Speaking at a business luncheon which was also attended by the American Ambassador to Canada (David Wilkins), Canadian Ambassador McKenna made pleasant coffee-and-dessert chit-chat by announcing that, "The government of the United States is, in large measure, dysfunctional." Among his clarifications of this charge was the criticism that American elected legislators have "so much independence of political party loyalty... that everybody in their own way is a freelancer, going off in different directions."

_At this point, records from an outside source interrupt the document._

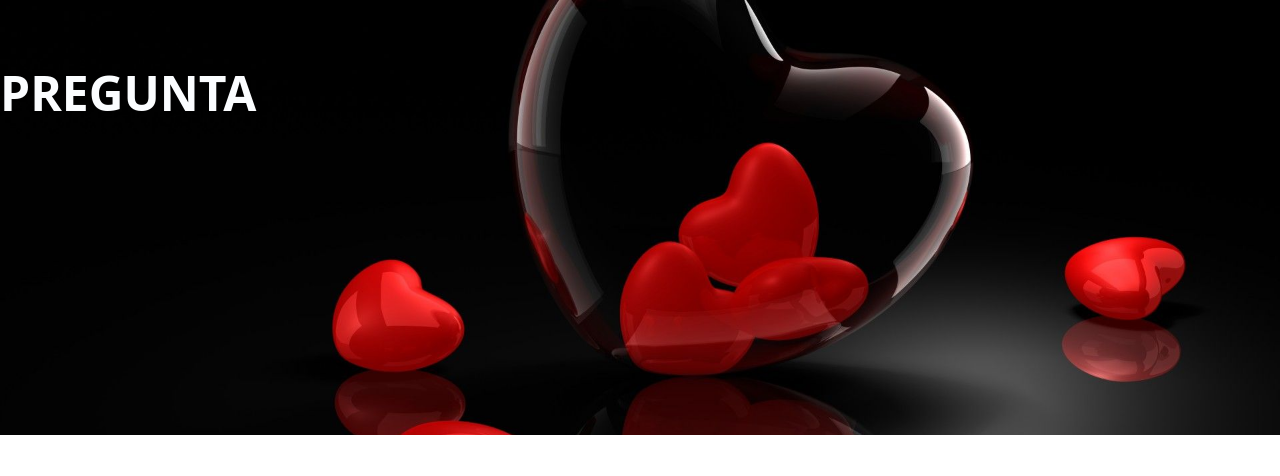
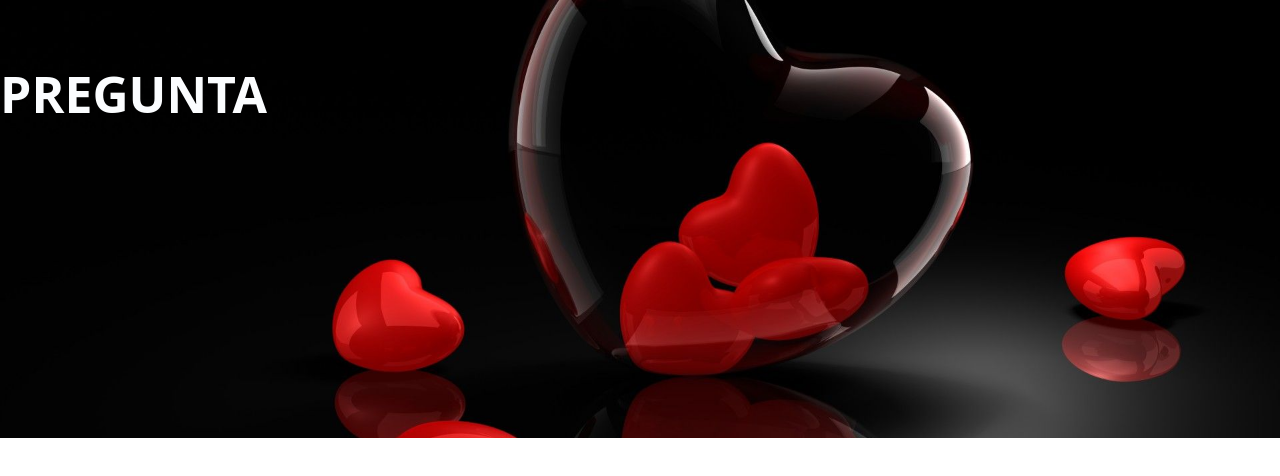
Before and after one commit to fp118160/123, a plain HTML site: page menu.html in a window 1280 px wide. Drawn offline with Linux system fonts and the light colour scheme.

Commit message:
Update menu.css

```diff
--- a/CSS/menu.css
+++ b/CSS/menu.css
@@ -10,7 +10,7 @@ section{width:100%; max-width:1200px; margin:0px auto; display:table; position:r
 
 
 
-h1{margin:0px auto; display:table; font: size 50px;px; padding:40px 0px; color:#fbfdff; text-align:center;}
+h1{margin:0px auto; display:table; font-size:  50px; padding:40px 0px; color:#fbfdff; text-align:center;}
 
 
 
```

Ah yes, much better to have the Canadian system where the electorate casts its ballot and then evaporates from the consciousness of its representatives. Americans will be shocked to discover that a member of Parliament may only vote according to his, or his constituents', personal and political convictions when officially given leave by the party leader to cast a "free vote"-- usually reserved for issues of conscience like gay marriage or abortion (at least that's how it used to be-- the present Liberal government has denied even this exercise to its hapless caucus).

Ex-squeeeeze me? asks the incredulous American. You mean an elected legislator can't necessarily cast a vote that represents what he actually believes and supports unless given permission by the party leader? You mean a "free vote" is an exception, and not the rule of every day and every moment of a representative's political life? This is democracy?

Yes, dear, Canadian style. As is a government where holders of the highest offices spend years lining the pockets of their supporters with millions of tax-payer dollars buying votes and favors that will appease its first-class citizens (of Québec), at the expense of its second-class citizens (everybody else) [a scandal many Canadians had to find out about from the American blogosphere because there was a gag order on the most damning evidence about suitcases full of cash, backroom payments to thugs, and other such grisly details]; a government that is running a surplus because it has confiscated ever-increasing amounts of tax from its worker-bees, money apparently not needed but collected because the habit of annual shake-down is so hard to break; a government that has allowed over 100 known war criminals to live within its borders and escape prosecution, not to mention the tens of thousands of known immigration-law violators who have simply disappeared when released on their own recognizance while awaiting a pro forma hearing.

The hypocrisy is irritating. The sheer bad manners and adolescent need to boast is embarrassing. U.S. Ambassador Wilkins, possessed of that particle of class so lacking in his Canadian counterpart, flicked away the gratuitous insults like they were gnats at his ear-- the appropriate flick-off to an insect nation.

Pardon me-- it's the paint fumes, shurely.